But an ESOP is a way to reward hard working employees for their devotion to delivering a great client experience. It is a vehicle to drive transparency within the workforce. It is a way to involve everyone. It can create great wealth for those who stick around the longest.
Our ESOP consultant’s warning was not lost on me. We still had to focus on being a great company. So, we began the tough work of re-positioning ourselves for the future. However, with the ESOP, the rewards for the hard work, and dedication it takes to be great, could be felt by everyone. We would be owners, together. So, on January 1, 2011, our Gibson ESOP, or GESOP as we call it, was formed. Seven years later, I can tell you it’s been an absolute home run!
What’s The Risk?
While it’s not for everyone, employee ownership is truly a special thing. We want a strong cultural fit that lives our shared values.
I remind our people to tell their friends, siblings, or kids to come work with us. We want the best people. What’s better than sharing ownership with friends and family? They will end up being rewarded handsomely if they choose to stick around for the long haul and continue building on what we’ve already created.
As Indiana’s former Secretary of State once remarked, “I’ve never seen an ESOP company move to China.”
I also think that we may be on the verge of a movement toward employee ownership in our country. Today about 12% of workers are employed at variations of employee-owned enterprises per a recent article in HBR. The same article mentions that during the next decade three mutually-reinforcing trends will be taking place:
- Renewed interest in ensuring the viability of local communities
- Growing evidence that employee-owned enterprises outperform their competitors (especially during economic downturns)
- Securing financing is becoming much easier due to growth and success
To the current employee owners out there, don’t take this for granted! The risk you face is complacency. Over the years, if you go on cruise control and start cutting corners, your ESOP will suffer. You’re an owner now. You must think about it differently. This is your home for the long haul. You keep the landscape looking sharp. You pick up the trash in your neighborhood. When a house opens up on your street (think “job”), you get one of your friends to look at it. When your roof leaks, you repair it. You repaint it every few years. You’re a good neighbor and build great relationships with everyone on your street. You act like an owner because you are one.

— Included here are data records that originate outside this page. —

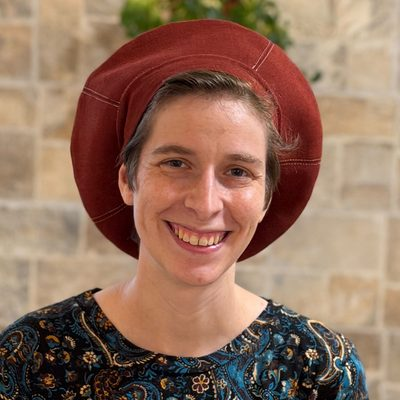
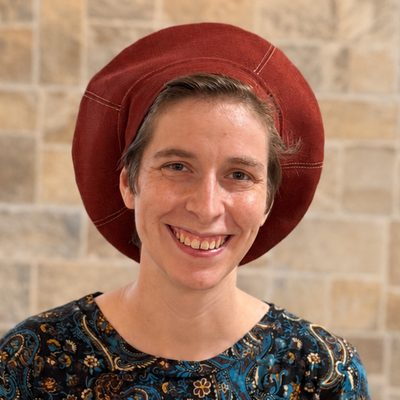
Finalize for publishing: new profile photo, CTA jumps to form, remove design panel
- Replace profile photo (no plant in background)
- Hero CTA links to the form card (#lead)
- Remove design panel HTML/CSS/JS and unused Karantina font
- Facts wording: בביתי שבנגוהות; og:description mentions season price and free intro
- Drop resolved TODO comments; update CLAUDE.md

Claude-Session: https://claude.ai/code/session_01EnTx95Ea7nEXDpBBCsWEHW

diff --git a/index.html b/index.html
@@ -15,7 +15,7 @@
 <meta property="og:locale" content="he_IL">
 <meta property="og:site_name" content="צביה גרובר · פסנתר">
 <meta property="og:title" content="שעה בשבוע שהיא רק שלך · שיעורי פסנתר בנגוהות">
-<meta property="og:description" content="שיעורי פסנתר לנשים ונערות אצל צביה גרובר, בשעות הבוקר ובאווירה ביתית. מתחילות בשיעור היכרות, בלי התחייבות.">
+<meta property="og:description" content="שיעורי פסנתר לנשים ונערות אצל צביה גרובר, בשעות הבוקר ובאווירה ביתית. מחיר מיוחד לפתיחת העונה ושיעור היכרות חינם.">
 <meta property="og:url" content="https://grooveratr.github.io/tzvia-landing/">
 <meta property="og:image" content="https://grooveratr.github.io/tzvia-landing/assets/img/og.jpg">
 <meta property="og:image:width" content="1200">
@@ -23,16 +23,11 @@
 <meta property="og:image:alt" content="נגינה בפסנתר">
 <meta name="twitter:card" content="summary_large_image">
 
-<!--
-  TODO לפני פרסום: TODO-VIDEO, TODO-NAME, TODO-PHOTO
-  פאנל עיצוב ⚙ — למחוק בסוף (מסומן DESIGN PANEL)
--->
-
 <link rel="preconnect" href="https://fonts.googleapis.com">
 <link rel="preconnect" href="https://fonts.gstatic.com" crossorigin>
-<link href="https://fonts.googleapis.com/css2?family=Bellefair&family=Karantina:wght@300;400&family=Assistant:wght@300;400;600&family=Amatic+SC:wght@700&display=swap" rel="stylesheet">
+<link href="https://fonts.googleapis.com/css2?family=Bellefair&family=Assistant:wght@300;400;600&family=Amatic+SC:wght@700&display=swap" rel="stylesheet">
 
-<link rel="stylesheet" href="assets/css/styles.css?v=3">
+<link rel="stylesheet" href="assets/css/styles.css?v=4">
 </head>
 <body>
 
@@ -66,7 +61,7 @@
     </div>
 
     <div class="cta-row">
-      <a class="btn-ink" href="#contact">לשיעור היכרות</a>
+      <a class="btn-ink" href="#lead">לשיעור היכרות</a>
       <a class="link-hand" href="https://wa.me/972547185999?text=%D7%A9%D7%9C%D7%95%D7%9D%20%D7%A6%D7%91%D7%99%D7%94%2C%20%D7%90%D7%A0%D7%99%20%D7%9E%D7%AA%D7%A2%D7%A0%D7%99%D7%99%D7%A0%D7%AA%20%D7%91%D7%A9%D7%99%D7%A2%D7%95%D7%A8%D7%99%20%D7%A4%D7%A1%D7%A0%D7%AA%D7%A8" target="_blank" rel="noopener">או כתבי לי בוואטסאפ ←</a>
     </div>
   </div>
@@ -77,17 +72,16 @@
   <div class="wrap">
     <div class="about">
       <div class="about-head">
-        <img class="avatar" src="assets/img/profile.jpg" alt="צביה גרובר" width="104" height="104">
+        <img class="avatar" src="assets/img/profile.jpg?v=2" alt="צביה גרובר" width="104" height="104">
         <h2>נעים להכיר</h2>
       </div>
-      <!-- TODO-NAME + נוסח אישי קצר -->
       <p>
         אני צביה גרובר, מורה לפסנתר בנגוהות. מלמדת את כל הסגנונות — קלאסי, ישראלי, ג׳אז ופופ —
         בהתאמה מלאה לרמה ולטעם שלך, באווירה ביתית ורגועה.
       </p>
       <ul class="facts">
         <li>שיעור שבועי של 45 או 60 דקות, בשעות הבוקר והצהריים</li>
-        <li>אצלי בבית בנגוהות</li>
+        <li>בביתי שבנגוהות</li>
         <li>לכל הרמות — גם אם מעולם לא נגעת בפסנתר</li>
         <li>מתחילות בשיעור היכרות חינם</li>
       </ul>
@@ -102,7 +96,7 @@
       </div>
     </div>
 
-    <div class="card-form">
+    <div class="card-form" id="lead">
       <h3>נשמע נהדר! תחזרי אליי ←</h3>
       <p class="small">השאירי פרטים ואחזור אלייך לתיאום שיעור היכרות.</p>
       <form id="leadForm"
@@ -154,18 +148,6 @@
   </p>
 </footer>
 
-<!-- ══ DESIGN PANEL START (למחיקה בסוף) ══ -->
-<button class="dp-toggle" id="dpToggle" aria-label="פאנל עיצוב">⚙</button>
-<div class="dp" id="dp">
-  <h4>צבע הדיו</h4>
-  <div class="row" id="dpInks"></div>
-  <h4>כהות הווידאו</h4>
-  <input type="range" id="dpOverlay" min="20" max="80" value="40">
-  <h4>פונט כותרות</h4>
-  <div class="row" id="dpFonts"></div>
-</div>
-<!-- ══ DESIGN PANEL END ══ -->
-
-<script src="assets/js/script.js?v=2"></script>
+<script src="assets/js/script.js?v=3"></script>
 </body>
 </html>

diff --git a/assets/css/styles.css b/assets/css/styles.css
@@ -30,10 +30,6 @@ a{color:inherit}
   color:#fff;overflow:hidden;isolation:isolate;
 }
 .hero-media{position:absolute;inset:0;z-index:-2;width:100%;height:100%;object-fit:cover;filter:brightness(.72) contrast(1.05)}
-/* TODO-VIDEO: להחליף את ה-div ב:
-   <video class="hero-media" autoplay muted loop playsinline poster="assets/img/poster.jpg">
-     <source src="assets/img/hero.mp4" type="video/mp4"></video>
-   MP4 קצר (8–12 שנ׳), בלי סאונד, ~2‑4MB. עדיף על GIF. */
 .hero-media.placeholder{
   background:
     radial-gradient(ellipse 70% 55% at 30% 25%, #4a4030aa, transparent 65%),
@@ -141,6 +137,7 @@ a{color:inherit}
 
 /* טופס — כרטיס במחברת */
 .card-form{
+  scroll-margin-top:20px;
   background:#fff;padding:32px 30px 36px;
   transform:rotate(.4deg);
   box-shadow:0 8px 22px #00000012;position:relative;
@@ -178,18 +175,3 @@ a{color:inherit}
 footer{text-align:center;padding:34px 20px 46px;color:var(--pencil);font-size:.92rem}
 footer .repeat{display:flex;align-items:center;justify-content:center;gap:14px}
 .repeat-sign{flex:none;width:.9em;height:1.8em;fill:var(--ink)}
-/* ══ DESIGN PANEL (למחיקה בסוף) ══ */
-.dp-toggle{position:fixed;bottom:16px;left:16px;z-index:99;width:46px;height:46px;
-  border-radius:50%;border:1px solid var(--line);cursor:pointer;font-size:1.15rem;
-  background:#fff;box-shadow:0 4px 14px #00000018}
-.dp{position:fixed;bottom:72px;left:16px;z-index:99;width:250px;background:#fff;
-  border:1px solid var(--line);box-shadow:0 14px 40px #00000022;padding:16px;display:none;font-size:.88rem}
-.dp.open{display:block}
-.dp h4{font-size:.76rem;letter-spacing:.08em;color:var(--pencil);margin:12px 0 8px}
-.dp h4:first-child{margin-top:0}
-.dp .row{display:flex;gap:8px;flex-wrap:wrap}
-.dp .swatch{width:34px;height:34px;border-radius:50%;cursor:pointer;border:2px solid transparent}
-.dp .swatch.sel{border-color:var(--ink)}
-.dp button.opt{padding:.3em .8em;border:1px solid var(--line);background:#fff;cursor:pointer;font-size:.85rem}
-.dp button.opt.sel{border-color:var(--ink);font-weight:600}
-.dp input[type=range]{width:100%}

diff --git a/assets/js/script.js b/assets/js/script.js
@@ -85,26 +85,3 @@ document.getElementById('leadForm').addEventListener('submit',function(){
     document.getElementById('formSuccess').style.display='block';
   },400);
 });
-
-/* ══ DESIGN PANEL SCRIPT (למחיקה בסוף) ══ */
-(function(){
-  const inks=[{n:'דיו כחול',c:'#2C4770'},{n:'יין',c:'#6E2B3A'},{n:'יער',c:'#31523F'},{n:'גרפיט',c:'#3C3A35'}];
-  const fonts=[{n:'Bellefair',v:"'Bellefair', serif"},{n:'Karantina',v:"'Karantina', serif"}];
-  const root=document.documentElement.style;
-  function build(el,arr,render,apply){
-    arr.forEach((item,i)=>{
-      const b=render(item);
-      if(i===0)b.classList.add('sel');
-      b.onclick=()=>{apply(item);el.querySelectorAll('.sel').forEach(x=>x.classList.remove('sel'));b.classList.add('sel');};
-      el.appendChild(b);
-    });
-  }
-  build(document.getElementById('dpInks'),inks,
-    i=>{const b=document.createElement('button');b.className='swatch';b.title=i.n;b.style.background=i.c;return b;},
-    i=>root.setProperty('--accent',i.c));
-  build(document.getElementById('dpFonts'),fonts,
-    f=>{const b=document.createElement('button');b.className='opt';b.textContent=f.n;return b;},
-    f=>root.setProperty('--font-display',f.v));
-  document.getElementById('dpOverlay').oninput=e=>root.setProperty('--overlay',e.target.value/100);
-  document.getElementById('dpToggle').onclick=()=>document.getElementById('dp').classList.toggle('open');
-})();

diff --git a/CLAUDE.md b/CLAUDE.md
@@ -9,22 +9,14 @@ Single-page Hebrew (RTL) landing page for Tzvia Gruber's piano lessons for women
 ## Files
 
 - `index.html` is the markup. It links the CSS/JS with a cache-busting `?v=N` query. Bump it whenever `styles.css` or `script.js` changes, or browsers keep the stale file and mismatch the new HTML.
-- `assets/img/` holds images: `hero.jpg` (1536×1024) is the hero image, with `hero-800.jpg` as the mobile version via `srcset`. Future `hero.mp4` / `poster.jpg` go here too. `og.jpg` is the social preview and `favicon.svg` is the tab icon. The 2MB `ChatGPT Image*.png` source image is git-ignored.
+- `assets/img/` holds images: `hero.jpg` (1536×1024) is the hero image, with `hero-800.jpg` as the mobile version via `srcset`. `profile.jpg` (400×400) is Tzvia's photo in the about section; bump its `?v=N` in the HTML when replacing it. `og.jpg` is the social preview and `favicon.svg` is the tab icon. The 2MB `ChatGPT Image*.png` source image is git-ignored.
 - `.nojekyll` makes GitHub Pages serve the files as-is, without Jekyll processing.
-- `assets/css/styles.css` holds the design tokens as CSS variables on `:root` (`--accent`, `--overlay`, `--font-display`, `--wobble`, …). Fonts come from Google Fonts: Bellefair, Karantina, Assistant, Amatic SC.
-- `assets/js/script.js` contains three independent IIFE/handlers:
+- `assets/css/styles.css` holds the design tokens as CSS variables on `:root` (`--accent`, `--overlay`, `--font-display`, `--wobble`, …). Fonts come from Google Fonts: Bellefair, Assistant, Amatic SC. The about section also holds the season-opening price list (`.prices`: 45 min 150→130 ₪, 60 min 175→160 ₪, free intro lesson).
+- `assets/js/script.js` contains two independent handlers:
   1. **Playable staff:** builds the SVG notes of the opening of "Für Elise" into `#notesLayer` and plays them with the Web Audio API (a triangle plus a sine oscillator). Each `melody` entry is `[freq, Hebrew note name, staff y, isSharp]`. The y values follow the staff line positions in the SVG `viewBox="0 0 520 80"` (the comment maps F5=16 … A4=46). The staff box is forced to `direction:ltr` inside the RTL page.
-  2. **Lead form:** `#leadForm` posts to a Google Form ("פסנתר צביה", fields entry.823151790 name, entry.1418702409 phone, entry.54648334 background) through the hidden iframe `hidden_iframe`. The `<option>` values must match the Google Form choices exactly (hence `value="לא ניגנתי"` on the first one), or Google rejects the submission. The JS only swaps in `#formSuccess` after 400ms, and there is no real response handling.
-  3. **Design panel:** a temporary tuning UI (the ⚙ button) that live-edits the `--accent`, `--overlay` and `--font-display` CSS variables.
+  2. **Lead form:** `#leadForm` posts to a Google Form ("פסנתר צביה", fields entry.823151790 name, entry.1418702409 phone, entry.54648334 background) through the hidden iframe `hidden_iframe`. The `<option>` values must match the Google Form choices exactly (hence `value="לא ניגנתי"` on the first one), or Google rejects the submission. The JS only swaps in `#formSuccess` after 400ms, and there is no real response handling. Further fields: entry.372124515 preferred lesson length (select: עוד לא החלטתי / 45 דקות / 60 דקות), entry.1448499747 optional free-text "קצת על עצמי". The hero "לשיעור היכרות" button links to `#lead` (the form card).
 
 ## Hosting
 
 GitHub Pages at `https://grooveratr.github.io/tzvia-landing/` (repo `grooverATR/tzvia-landing`). `canonical`, `og:url` and `og:image` in `<head>` hard-code this absolute URL (Open Graph needs absolute URLs), so update them if the repo or domain changes. `assets/img/og.jpg` (1200×630, cropped from `hero.jpg`) is the WhatsApp/Facebook preview image.
 
-## Pending TODOs before publishing
-
-These are marked in the HTML/CSS comments:
-- **TODO-VIDEO**: replace the hero `<img>` with a muted, looping `<video class="hero-media">` (a short MP4, ~2–4MB). The CSS comment in `assets/css/styles.css` has the snippet.
-- **TODO-PHOTO**: replace the `.avatar.placeholder` div in the about section with an `<img class="avatar">` (square, ~400×400).
-- **TODO-NAME**: personalize the "נעים להכיר" about text.
-- **Design panel removal**: delete the block between `DESIGN PANEL START/END` in the HTML, the `DESIGN PANEL SCRIPT` IIFE in `assets/js/script.js`, and the matching `.dp`/`.dp-toggle` styles in `assets/css/styles.css`.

If you’re considering employee ownership and want to know more about our ESOP experience at Gibson, please feel free to reach out via email to firstname.lastname@example.org.